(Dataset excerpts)
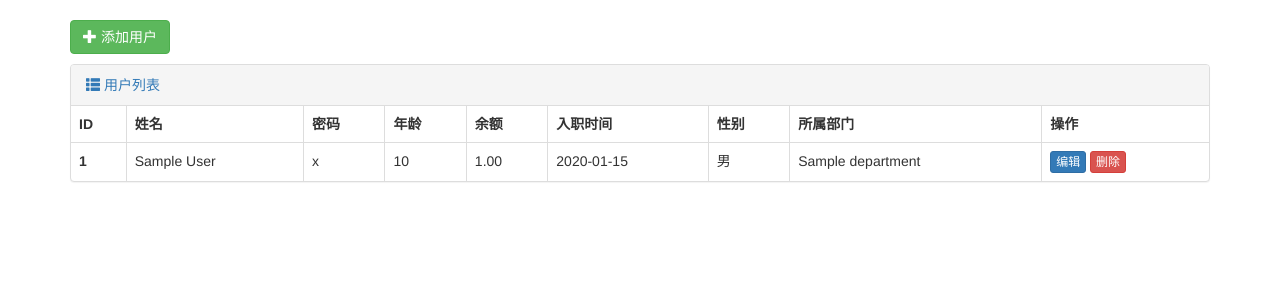
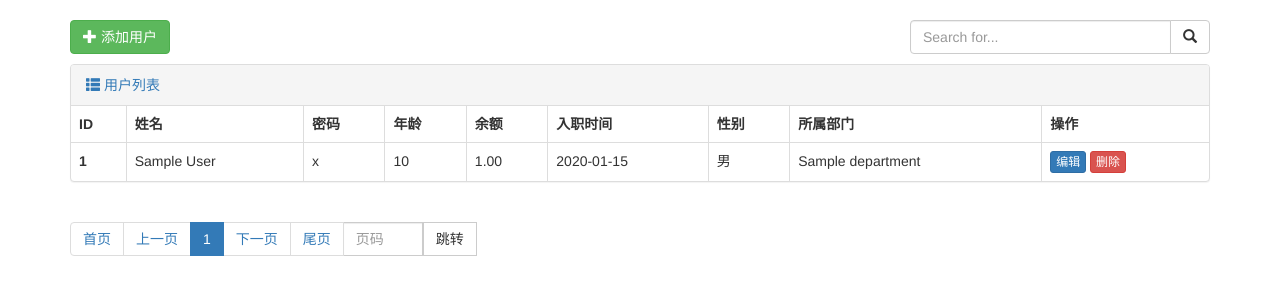
Before and after one commit to OCC111/djangoProject1, a Django app: page /user/list/ in a window 1280 px wide. Shown: the part 52-352 px from the top of the page. Run offline with Django 4.2, Linux system fonts and the light colour scheme; tables that the repository leaves empty hold one stand-in row (values such as "Sample post"); some libraries are stand-ins or nearby versions.

Commit message:
备份提交,  用户列表-搜索-校验数据，页码首页

```diff
--- a/djangoProject1/urls.py
+++ b/djangoProject1/urls.py
@@ -25,7 +25,7 @@ urlpatterns = [
     path('depart/delete/', views.depart_delete),
     path('depart/<int:nid>/edit/', views.depart_edit),
     path('user/list/', views.user_list),
-    path('user/add/', views.user_add),
+    # path('user/add/', views.user_add),
     path('user/model/form/add/', views.user_model_form_add),
     path('user/<int:nid>/edit/', views.user_model_form_edit),
     path('user/<int:nid>/delete/', views.user_delete),
--- a/yuan_app/templates/user_list.html
+++ b/yuan_app/templates/user_list.html
@@ -3,7 +3,7 @@
 {% block content %}
 
 
-<div>
+
     <div class="container">
         <div style="margin-bottom: 10px">
             <!--
@@ -17,6 +17,23 @@
                 <span class="glyphicon glyphicon-plus" aria-hidden="true"></span>
                 添加用户
             </a>
+
+            <div style="float: right;width:300px;">
+                <form method="get">
+                    <div class="input-group">
+
+                        <input type="text" name="q" class="form-control" placeholder="Search for..."
+                               value="{{ search_data }}">
+                        <span class="input-group-btn">
+                        <button class="btn btn-default" type="submit">
+                            <span class="glyphicon glyphicon-search" aria-hidden="true"></span>
+                        </button>
+                    </span>
+
+                    </div><!-- /input-group -->
+                </form>
+            </div>
+
         </div>
 
         <div class="panel panel-default">
@@ -45,7 +62,7 @@
                 </tr>
                 </thead>
                 <tbody>
-                {% for obj in user_set %}
+                {% for obj in queryset %}
                 <tr>
 
                     <th>{{ obj.id }}</th>
@@ -66,7 +83,12 @@
                 </tbody>
             </table>
         </div>
+
+    <ul class="pagination" style="float: bottom">
+            {{ page_string }}
+        </ul>
+
     </div>
-</div>
+
 
 {% endblock %}
--- /dev/null
+++ b/yuan_app/utils/paginstion.py
@@ -0,0 +1,106 @@
+"""
+
+自定义分页组件
+"""
+import copy
+
+from django.utils.safestring import mark_safe
+
+
+class Paginstion(object):
+
+    def __init__(self, request, queryset, page_size=10, page_param="page", plus=5):
+        query_dict = copy.deepcopy(request.GET)
+        query_dict._mutable = True
+        self.query_dict = query_dict
+        self.page_param = page_param
+
+        page = request.GET.get(page_param, '1')
+        if page.isdecimal():
+            page = int(page)
+        else:
+            page = 1
+        self.page = page
+        self.page_size = page_size
+
+        self.start = (page - 1) * page_size
+        self.end = page * page_size
+
+        self.page_queryset = queryset[self.start:self.end]
+
+        # 数据总条数
+        total_count = queryset.count()
+        # 总页码
+        total_page_count, div = divmod(total_count, page_size)
+        if div:
+            total_page_count += 1
+        self.total_page_count = total_page_count
+        self.plus = plus
+
+    def html(self):
+
+        # 计算出 显示当前页的前5页 后5页
+        if self.total_page_count <= 2 * self.plus + 1:
+            start_page = 1
+            end_page = self.total_page_count
+        else:
+            # 当前页小于5时
+            if self.page <= self.plus:
+                start_page = 1
+                end_page = 2 * self.plus + 1
+            else:
+                if (self.page + self.plus) > self.total_page_count:
+                    start_page = self.total_page_count - 2 * self.plus
+                    end_page = self.total_page_count
+                else:
+                    start_page = self.page - self.plus
+                    end_page = self.page + self.plus
+
+        # 页码
+        page_str_list = []
+        self.query_dict.setlist(self.page_param, [1])
+        page_str_list.append('<li><a href="?{}">首页</a></li>'.format(self.query_dict.urlencode()))
+
+        # 上一页
+        if self.page > 1:
+            self.query_dict.setlist(self.page_param, [self.page - 1])
+            prev = '<li><a href="?{}">上一页</a></li>'.format(self.query_dict.urlencode())
+        else:
+            self.query_dict.setlist(self.page_param, [1])
+            prev = '<li><a href="?{}">上一页</a></li>'.format(self.query_dict.urlencode())
+        page_str_list.append(prev)
+
+        # 页面
+        for i in range(start_page, end_page + 1):
+            self.query_dict.setlist(self.page_param, [i])
+            if i == self.page:
+                ele = '<li class="active"><a href="?{}">{}</a></li>'.format(self.query_dict.urlencode(), i)
+            else:
+                ele = '<li><a href="?{}">{}</a></li>'.format(self.query_dict.urlencode(), i)
+            page_str_list.append(ele)
+
+        # 下一页
+        if self.page < self.total_page_count:
+            self.query_dict.setlist(self.page_param, [self.page + 1])
+            prev = '<li><a href="?{}">下一页</a></li>'.format(self.query_dict.urlencode())
+        else:
+            self.query_dict.setlist(self.page_param, [self.total_page_count])
+            prev = '<li><a href="?{}">下一页</a></li>'.format(self.query_dict.urlencode())
+        page_str_list.append(prev)
+
+        # 尾页
+        self.query_dict.setlist(self.page_param, [self.total_page_count])
+        page_str_list.append('<li><a href="?{}">尾页</a></li>'.format(self.query_dict.urlencode()))
+
+        search_string = """
+                <li>
+                    <form style="float: left;margin-left: -1px" method="get">
+                        <input type="text" name="page" class="form-control" style="float: left;display: inline-block;width: 80px;border-radius:0;" placeholder="页码">
+                        <button style="border-radius: 0;" class="btn btn-default" type="submit">跳转</button>
+                    </form>
+                </li>
+        """
+        page_str_list.append(search_string)
+        page_string = mark_safe("".join(page_str_list))
+
+        return page_string
--- a/yuan_app/views.py
+++ b/yuan_app/views.py
@@ -4,6 +4,7 @@ from django import forms
 from django.core.validators import RegexValidator
 from django.core.exceptions import ValidationError
 from django.utils.safestring import mark_safe
+from yuan_app.utils.paginstion import Paginstion
 
 
 # Create your views here.
@@ -51,41 +52,60 @@ def depart_edit(request, nid):
 
 def user_list(request):
     """用户列表"""
-    user_set = UserInfo.objects.all()
+    # user_set = UserInfo.objects.all()
+    # return render(request, 'user_list.html', {'user_set': user_set})
 
-    return render(request, 'user_list.html', {'user_set': user_set})
+    user_dict = {}
+    search_data = request.GET.get('q', "")
+    if search_data:
+        user_dict["name__contains"] = search_data
+
+    queryset = UserInfo.objects.filter(**user_dict)
+    page_object = Paginstion(request, queryset, page_size=5)
+
+    context = {
+        "search_data": search_data,
+        "queryset": page_object.page_queryset,  # 分完页的数据
+        "page_string": page_object.html,  # 页码
+    }
+
+    return render(
+        request,
+        'user_list.html',
+        context
+    )
 
 
-def user_add(request):
-    """ 添加用户  原始方法"""
-    if request.method == "GET":
-        context = {
-            'gender_choies': UserInfo.gender_choices,
-            'depart_list': Department.objects.all()
-        }
-        return render(request, 'user_add.html', context)
-
-    name = request.POST.get('name')
-    password = request.POST.get('password')
-    age = request.POST.get('age')
-    account = request.POST.get('account')
-    ctime = request.POST.get('ctime')
-    gender = request.POST.get('gd')
-    depart_id = request.POST.get('dp')
-
-    # 添加数据到数据库中
-    UserInfo.objects.create(
-        name=name,
-        password=password,
-        age=age,
-        account=account,
-        create_time=ctime,
-        gender=gender,
-        depart_id=depart_id
-
-    )
-
-    return redirect('/user/list/')
+# def user_add(request):
+#     """ 添加用户  原始方法"""
+#     if request.method == "GET":
+#         context = {
+#             'gender_choies': UserInfo.gender_choices,
+#             'depart_list': Department.objects.all()
+#         }
+#         return render(request, 'user_add.html', context)
+#
+#     name = request.POST.get('name')
+#     password = request.POST.get('password')
+#     age = request.POST.get('age')
+#     account = request.POST.get('account')
+#     ctime = request.POST.get('ctime')
+#     gender = request.POST.get('gd')
+#     depart_id = request.POST.get('dp')
+#
+#     # 添加数据到数据库中
+#     UserInfo.objects.create(
+#         name=name,
+#         password=password,
+#         age=age,
+#         account=account,
+#         create_time=ctime,
+#         gender=gender,
+#         depart_id=depart_id
+#
+#     )
+#
+#     return redirect('/user/list/')
 
 
 class UserModelForm(forms.ModelForm):
@@ -105,6 +125,19 @@ class UserModelForm(forms.ModelForm):
             # if name == "password":
             #     continue
             field.widget.attrs = {"class": "form-control", "placeholder": field.label}
+
+        # 钩子方法
+
+    def clean_name(self):
+
+        # self.instance.pk
+        # 用户输入的所有的值
+        txt_name = self.cleaned_data["name"]
+        exists = UserInfo.objects.filter(name=txt_name).exists()
+        if exists:
+            raise ValidationError("用户已存在")
+        # 验证通过  用户输入的值返回
+        return txt_name
 
 
 def user_model_form_add(request):
@@ -159,77 +192,19 @@ def pretty_list(request):
     if search_data:
         data_dict["mobile__contains"] = search_data
 
-    # 根据用户要访问的页码 计算出起止位置
-    page = int(request.GET.get('page', 1))
-    pagesize = 20
-    start = (page - 1) * pagesize
-    end = page * pagesize
+    queryset = PrettyNum.objects.filter(**data_dict).order_by("-level")
+    page_object = Paginstion(request, queryset)
 
-    queryset = PrettyNum.objects.filter(**data_dict).order_by("-level")[start:end]
-
-    # 数据总条数
-    total_count = PrettyNum.objects.filter(**data_dict).order_by('-level').count()
-
-    # 总页码
-    total_page_count, div = divmod(total_count, pagesize)
-    if div:
-        total_page_count += 1
-
-    # 计算出 显示当前页的前5页 后5页
-    plus = 5
-    if total_page_count <= 2 * plus + 1:
-        start_page = 1
-        end_page = total_page_count
-    else:
-        # 当前页小于5时
-        if page <= plus:
-            start_page = 1
-            end_page = 2 * plus + 1
-        else:
-            if (page + plus) > total_page_count:
-                start_page = total_page_count - 2 * plus
-                end_page = total_page_count
-            else:
-                start_page = page - plus
-                end_page = page + plus
-
-    # 页码
-    page_str_list = []
-
-    # 上一页
-    if page > 1:
-        prev = '<li><a href="?page={}">上一页</a></li>'.format(page - 1)
-    else:
-        prev = '<li><a href="?page={}">上一页</a></li>'.format(1)
-    page_str_list.append(prev)
-
-    # 页面
-    for i in range(start_page, end_page + 1):
-        if i == page:
-            ele = '<li class="active"><a href="?page={}">{}</a></li>'.format(i, i)
-        else:
-            ele = '<li><a href="?page={}">{}</a></li>'.format(i, i)
-        page_str_list.append(ele)
-
-    # 下一页
-    if page < total_page_count:
-        prev = '<li><a href="?page={}">下一页</a></li>'.format(page + 1)
-    else:
-        prev = '<li><a href="?page={}">下一页</a></li>'.format(total_page_count)
-    page_str_list.append(prev)
-
-    # 尾页
-    page_str_list.append('<li><a href="?page={}">尾页</a></li>'.format(total_page_count))
-    page_string = mark_safe("".join(page_str_list))
+    context = {
+        "search_data": search_data,
+        "queryset": page_object.page_queryset,  # 分完页的数据
+        "page_string": page_object.html,  # 页码
+    }
 
     return render(
         request,
         'pretty_list.html',
-        {
-            "queryset": queryset,
-            "search_data": search_data,
-            "page_string": page_string,
-        }
+        context
     )
 
 
```
Also changed, not shown: yuan_app/templates/pretty_list.html (+9 -10 lines).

▸ **What to work on**: Every line of the entries above that holds "ctime" should be copied out.

▸ **Problem solution**:
-    ctime = request.POST.get('ctime')
-        create_time=ctime,
+#     ctime = request.POST.get('ctime')
+#         create_time=ctime,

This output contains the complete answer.